This section of Highway 30 is owned and managed by ODOT. I asked them for comment on this story. While a spokesman said, “I can appreciate your concerns,” he also said no one at the agency had ever received any complaints about it. I asked if ODOT would be willing to make a “No Parking” zone at this location and the spokesman said he’d ask around and see if that’s possible (will update the post if/when I hear back).

I also contacted Portland Parks & Recreation about it. They too said it wasn’t on their radar. “My colleagues say they have not received any concerns from the community about safety at this trail access point,” a spokesman replied.

It’s not surprising to me at all that no one has formally complained about this yet. As bicycle riders, we put up with so many stressful things we’d never complete a ride if we always stopped to call or email when we saw a hazard. Even if someone did want to complain, they’d have no idea which agency is in charge.

Does this situation concern you? If so, please consider telling ODOT about it. If we want something to be done (I think a simple “No Parking” zone would fix it), the first step is to make sure it’s flagged internally.

To log your concern, use the ASK ODOT system online or call 1-888-275-6368 x4.

Thanks for caring.
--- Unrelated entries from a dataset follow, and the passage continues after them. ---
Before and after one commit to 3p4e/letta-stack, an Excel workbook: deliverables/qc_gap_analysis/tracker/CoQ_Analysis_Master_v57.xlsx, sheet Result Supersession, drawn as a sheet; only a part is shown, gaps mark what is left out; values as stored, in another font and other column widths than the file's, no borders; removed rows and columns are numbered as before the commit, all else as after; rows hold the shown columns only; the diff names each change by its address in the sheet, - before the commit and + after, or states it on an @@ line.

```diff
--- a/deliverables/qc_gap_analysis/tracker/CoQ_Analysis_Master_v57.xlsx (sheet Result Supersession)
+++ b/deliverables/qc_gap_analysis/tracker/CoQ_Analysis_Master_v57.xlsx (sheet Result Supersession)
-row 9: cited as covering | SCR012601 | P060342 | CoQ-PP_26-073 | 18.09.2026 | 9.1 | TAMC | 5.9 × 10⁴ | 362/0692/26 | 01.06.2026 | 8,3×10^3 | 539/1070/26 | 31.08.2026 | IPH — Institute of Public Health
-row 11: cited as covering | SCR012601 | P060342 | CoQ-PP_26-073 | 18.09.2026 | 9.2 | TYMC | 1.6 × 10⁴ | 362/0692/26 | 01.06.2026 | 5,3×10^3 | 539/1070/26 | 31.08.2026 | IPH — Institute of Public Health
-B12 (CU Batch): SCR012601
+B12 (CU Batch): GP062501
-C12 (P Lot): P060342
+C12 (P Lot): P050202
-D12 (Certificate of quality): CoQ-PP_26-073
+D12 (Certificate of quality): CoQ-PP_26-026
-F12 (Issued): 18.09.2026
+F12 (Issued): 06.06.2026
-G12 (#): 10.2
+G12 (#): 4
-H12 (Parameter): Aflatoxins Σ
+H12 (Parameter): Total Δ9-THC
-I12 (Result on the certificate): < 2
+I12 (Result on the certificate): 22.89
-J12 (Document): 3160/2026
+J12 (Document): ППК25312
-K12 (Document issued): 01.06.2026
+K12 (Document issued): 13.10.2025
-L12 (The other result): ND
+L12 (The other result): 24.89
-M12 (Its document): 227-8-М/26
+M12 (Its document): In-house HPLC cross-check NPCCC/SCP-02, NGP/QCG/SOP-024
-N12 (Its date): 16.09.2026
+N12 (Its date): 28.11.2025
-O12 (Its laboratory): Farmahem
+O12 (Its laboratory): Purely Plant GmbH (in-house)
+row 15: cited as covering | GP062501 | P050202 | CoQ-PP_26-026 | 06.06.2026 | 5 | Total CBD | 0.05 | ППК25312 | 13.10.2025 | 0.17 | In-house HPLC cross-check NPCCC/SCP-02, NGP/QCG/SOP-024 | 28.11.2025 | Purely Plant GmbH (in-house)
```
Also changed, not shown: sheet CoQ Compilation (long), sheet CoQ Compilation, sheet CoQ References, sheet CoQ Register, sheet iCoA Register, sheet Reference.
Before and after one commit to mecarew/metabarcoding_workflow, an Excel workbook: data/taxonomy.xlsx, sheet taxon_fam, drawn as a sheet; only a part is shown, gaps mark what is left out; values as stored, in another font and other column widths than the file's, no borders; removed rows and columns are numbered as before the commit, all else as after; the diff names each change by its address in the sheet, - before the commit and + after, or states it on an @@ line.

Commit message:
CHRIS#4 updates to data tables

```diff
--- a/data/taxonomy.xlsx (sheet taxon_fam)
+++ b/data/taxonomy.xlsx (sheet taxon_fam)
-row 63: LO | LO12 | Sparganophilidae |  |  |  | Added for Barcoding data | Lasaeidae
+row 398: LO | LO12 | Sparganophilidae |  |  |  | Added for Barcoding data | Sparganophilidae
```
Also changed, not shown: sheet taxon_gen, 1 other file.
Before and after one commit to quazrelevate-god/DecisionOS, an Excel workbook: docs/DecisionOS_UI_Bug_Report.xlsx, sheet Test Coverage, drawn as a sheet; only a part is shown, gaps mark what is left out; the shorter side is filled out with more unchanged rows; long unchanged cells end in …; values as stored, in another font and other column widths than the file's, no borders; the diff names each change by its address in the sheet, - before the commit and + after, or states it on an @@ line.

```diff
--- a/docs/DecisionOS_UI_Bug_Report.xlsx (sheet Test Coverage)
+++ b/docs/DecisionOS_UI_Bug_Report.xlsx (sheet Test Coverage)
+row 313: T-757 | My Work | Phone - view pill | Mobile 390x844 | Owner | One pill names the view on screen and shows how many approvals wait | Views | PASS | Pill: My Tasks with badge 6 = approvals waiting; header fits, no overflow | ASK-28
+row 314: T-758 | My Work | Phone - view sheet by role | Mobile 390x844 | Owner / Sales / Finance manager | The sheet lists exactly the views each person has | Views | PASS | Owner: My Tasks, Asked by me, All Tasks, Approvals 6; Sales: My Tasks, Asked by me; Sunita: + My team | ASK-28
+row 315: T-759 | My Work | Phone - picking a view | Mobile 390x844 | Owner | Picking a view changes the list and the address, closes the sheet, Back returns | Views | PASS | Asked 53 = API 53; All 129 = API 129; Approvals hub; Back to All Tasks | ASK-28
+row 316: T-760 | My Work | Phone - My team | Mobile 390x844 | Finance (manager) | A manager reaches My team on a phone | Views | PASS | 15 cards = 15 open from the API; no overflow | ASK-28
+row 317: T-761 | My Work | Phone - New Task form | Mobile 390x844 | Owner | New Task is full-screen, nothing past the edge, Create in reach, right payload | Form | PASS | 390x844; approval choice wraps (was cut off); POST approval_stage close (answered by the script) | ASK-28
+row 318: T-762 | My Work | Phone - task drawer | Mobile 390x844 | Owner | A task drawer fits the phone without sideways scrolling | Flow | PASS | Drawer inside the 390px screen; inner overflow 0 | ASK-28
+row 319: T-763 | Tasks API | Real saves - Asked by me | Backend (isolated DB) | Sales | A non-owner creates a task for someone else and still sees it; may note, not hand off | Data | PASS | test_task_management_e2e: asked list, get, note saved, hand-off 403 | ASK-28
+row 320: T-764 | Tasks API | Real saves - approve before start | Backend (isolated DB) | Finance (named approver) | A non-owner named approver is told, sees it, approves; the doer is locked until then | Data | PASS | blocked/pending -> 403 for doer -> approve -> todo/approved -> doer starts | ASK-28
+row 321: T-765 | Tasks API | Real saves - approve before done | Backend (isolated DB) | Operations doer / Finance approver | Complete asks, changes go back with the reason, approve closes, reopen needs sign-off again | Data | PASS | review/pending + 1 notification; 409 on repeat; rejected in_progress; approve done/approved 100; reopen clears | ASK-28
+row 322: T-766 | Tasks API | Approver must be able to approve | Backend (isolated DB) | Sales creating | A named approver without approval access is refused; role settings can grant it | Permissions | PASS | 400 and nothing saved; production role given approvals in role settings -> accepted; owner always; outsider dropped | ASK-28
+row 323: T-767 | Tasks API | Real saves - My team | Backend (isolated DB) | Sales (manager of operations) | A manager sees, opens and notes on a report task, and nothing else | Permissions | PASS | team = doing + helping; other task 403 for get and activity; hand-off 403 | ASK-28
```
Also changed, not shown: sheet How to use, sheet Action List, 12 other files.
— Jonathan Maus: (503) 706-8804, @jonathan_maus on Twitter and jonathan@bikeportland.org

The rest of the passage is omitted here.